WHAT YOU HAVE TO DO: List, from the lines below, each one with "MenuDocente" in it.

----------------------------------------

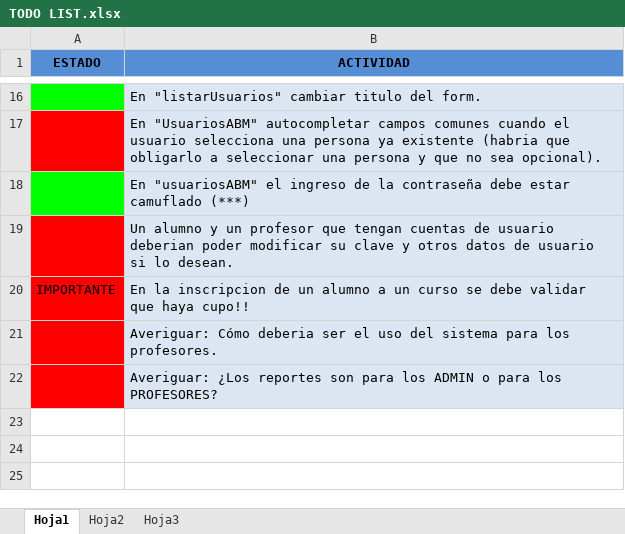
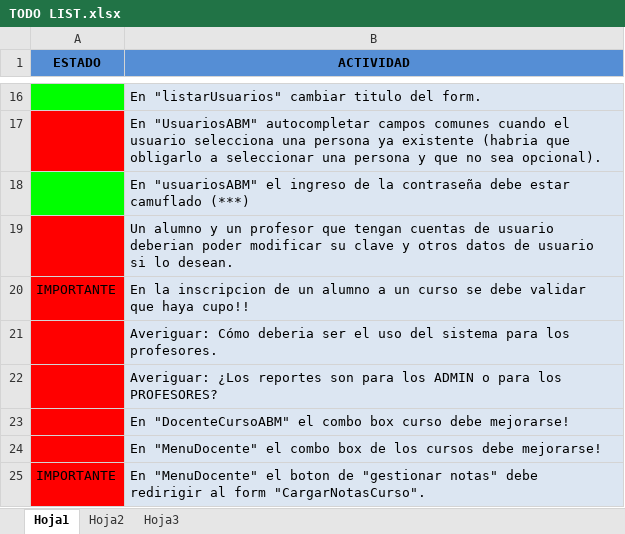
Before and after one commit to FabricioMarrone/Proyecto-NET-TP2, an Excel workbook: TODO LIST.xlsx, sheet Hoja1, drawn as a sheet; only a part is shown, gaps mark what is left out; values as stored, in another font and other column widths than the file's, no borders; the diff names each change by its address in the sheet, - before the commit and + after, or states it on an @@ line.

Commit message:
MenuDocente (modificar docente e inscribir a curso)
falta todo el tema de la gestion de las notas

```diff
--- a/TODO LIST.xlsx (sheet Hoja1)
+++ b/TODO LIST.xlsx (sheet Hoja1)
+row 23:  | En "DocenteCursoABM" el combo box curso debe mejorarse!
+row 24:  | En "MenuDocente" el combo box de los cursos debe mejorarse!
+row 25: IMPORTANTE | En "MenuDocente" el boton de "gestionar notas" debe redirigir al form "CargarNotasCurso".
```
Also changed, not shown: 11 other files.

----------------------------------------

ANSWER TO THE EXERCISE:
MenuDocente (modificar docente e inscribir a curso)
+row 24:  | En "MenuDocente" el combo box de los cursos debe mejorarse!
+row 25: IMPORTANTE | En "MenuDocente" el boton de "gestionar notas" debe redirigir al form "CargarNotasCurso".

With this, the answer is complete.